Two of the top legislative issues of importance to the accounting profession that state legislatures considered during their legislative sessions this year were bills to protect the public interest by revising the definition of attest and legislative initiatives designed to curtail spurious litigation by “patent assertion entities” (PAEs), commonly referred to as “patent trolls.”
Profession leaders revised the model attest language earlier this spring in a revised Uniform Accountancy Act (UAA), to close an important public protection loophole; non-CPAs were performing certain attest engagements, using AICPA standards, when they may not have the expertise, competency, and oversight to do so. The new comprehensive definition of attest also modernizes the model state accountancy act to reflect the evolving ways in which CPAs are providing attest services to their clients.
Several states have already begun updating their statutes to align with the UAA definition. In total, 22 jurisdictions now have a comprehensive definition of attest and six (Alabama, Arizona, Georgia, Indiana, the U.S. Virgin Islands, and Wisconsin) passed attest legislation in 2014. The new UAA definition requires that only CPAs operating within a CPA firm can perform:
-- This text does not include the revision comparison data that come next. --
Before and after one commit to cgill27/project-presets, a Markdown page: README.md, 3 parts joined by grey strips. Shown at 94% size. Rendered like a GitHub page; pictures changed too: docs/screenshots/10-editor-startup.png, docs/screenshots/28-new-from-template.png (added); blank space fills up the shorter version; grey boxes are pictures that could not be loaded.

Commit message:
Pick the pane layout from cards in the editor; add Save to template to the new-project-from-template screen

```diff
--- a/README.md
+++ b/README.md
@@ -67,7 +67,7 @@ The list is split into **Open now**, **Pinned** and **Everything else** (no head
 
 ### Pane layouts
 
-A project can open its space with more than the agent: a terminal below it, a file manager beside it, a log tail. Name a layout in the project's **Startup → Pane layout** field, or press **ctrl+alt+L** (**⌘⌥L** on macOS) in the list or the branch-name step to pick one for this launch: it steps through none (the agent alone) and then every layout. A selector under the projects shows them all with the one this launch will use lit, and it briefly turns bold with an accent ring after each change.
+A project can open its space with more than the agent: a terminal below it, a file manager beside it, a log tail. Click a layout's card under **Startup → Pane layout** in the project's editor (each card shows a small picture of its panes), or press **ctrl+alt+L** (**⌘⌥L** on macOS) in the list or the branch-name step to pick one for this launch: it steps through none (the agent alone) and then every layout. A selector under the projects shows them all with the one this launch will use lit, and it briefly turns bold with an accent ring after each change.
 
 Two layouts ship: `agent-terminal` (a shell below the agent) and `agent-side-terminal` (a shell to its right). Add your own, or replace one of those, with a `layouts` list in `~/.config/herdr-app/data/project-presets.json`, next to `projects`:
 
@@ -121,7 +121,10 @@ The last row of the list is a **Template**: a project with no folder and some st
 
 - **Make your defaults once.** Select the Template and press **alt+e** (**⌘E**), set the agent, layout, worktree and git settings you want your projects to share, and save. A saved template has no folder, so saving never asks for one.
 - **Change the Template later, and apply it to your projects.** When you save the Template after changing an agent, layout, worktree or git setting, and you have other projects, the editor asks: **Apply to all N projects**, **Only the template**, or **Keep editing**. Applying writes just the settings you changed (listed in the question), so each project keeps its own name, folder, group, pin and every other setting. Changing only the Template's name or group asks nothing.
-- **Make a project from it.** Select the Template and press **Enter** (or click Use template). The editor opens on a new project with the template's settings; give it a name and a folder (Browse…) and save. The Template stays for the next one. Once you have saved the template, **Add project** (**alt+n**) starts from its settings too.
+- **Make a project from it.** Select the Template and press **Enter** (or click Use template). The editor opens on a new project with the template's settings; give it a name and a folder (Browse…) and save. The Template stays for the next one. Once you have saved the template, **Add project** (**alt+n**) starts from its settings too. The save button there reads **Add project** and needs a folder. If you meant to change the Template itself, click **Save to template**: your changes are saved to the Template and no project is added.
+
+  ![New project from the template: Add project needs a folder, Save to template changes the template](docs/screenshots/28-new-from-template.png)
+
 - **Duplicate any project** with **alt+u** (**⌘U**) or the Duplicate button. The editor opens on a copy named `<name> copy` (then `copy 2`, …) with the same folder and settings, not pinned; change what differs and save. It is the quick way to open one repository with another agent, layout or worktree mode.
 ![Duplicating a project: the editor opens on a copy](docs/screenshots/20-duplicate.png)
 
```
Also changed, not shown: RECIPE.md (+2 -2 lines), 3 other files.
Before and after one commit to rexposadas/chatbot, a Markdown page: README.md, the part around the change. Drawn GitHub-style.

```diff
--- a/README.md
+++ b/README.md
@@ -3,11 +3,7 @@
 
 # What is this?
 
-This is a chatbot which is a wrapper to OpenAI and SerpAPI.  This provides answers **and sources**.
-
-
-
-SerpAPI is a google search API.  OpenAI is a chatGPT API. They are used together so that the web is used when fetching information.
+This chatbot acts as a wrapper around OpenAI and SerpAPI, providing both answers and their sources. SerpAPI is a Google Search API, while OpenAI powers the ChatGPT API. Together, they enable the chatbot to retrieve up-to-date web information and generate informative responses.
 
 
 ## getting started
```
- Audits in accordance with Statements on Auditing Standards (SAS);
- Reviews under Statements on Standards for Accounting and Review Services (SSARS); and
- Examinations, reviews, and agreed-upon procedures under Statements on Standards for Attestations Engagements (SSAE).
- Any engagement performed under PCAOB standards.
With federal patent troll legislation stalled in Congress, states also moved this year to stop PAEs, companies that obtain and assert patent rights for the express purpose of filing patent infringement lawsuits against individuals or businesses. The PAEs then seek to obtain licensing fees or a legal settlement rather than actually supporting or developing any products. PAEs often approach small- to medium-sized businesses alleging patent infringement through letters threatening litigation and demanding payment for licensing fees. Their targets have included CPA firms and state CPA societies. Fifteen states passed laws to halt patent trolls this year, and 17 other states have legislation pending or have considered this type of legislation.
Now that most state legislatures have adjourned their 2014 sessions, the American Institute of CPAs (AICPA) State Regulation and Legislation Team is developing a summary of the year’s top state legislative and regulatory issues to date that will be available this fall. The AICPA expects that state legislators will continue to work on definition of attest and patent troll legislation in 2015, as well as on other issues detailed in the summary.
If you have a question about the definition of attest or patent troll legislation at the state level, please contact AICPA Vice President of State Regulatory and Legislative Affairs Mat Young at email@example.com.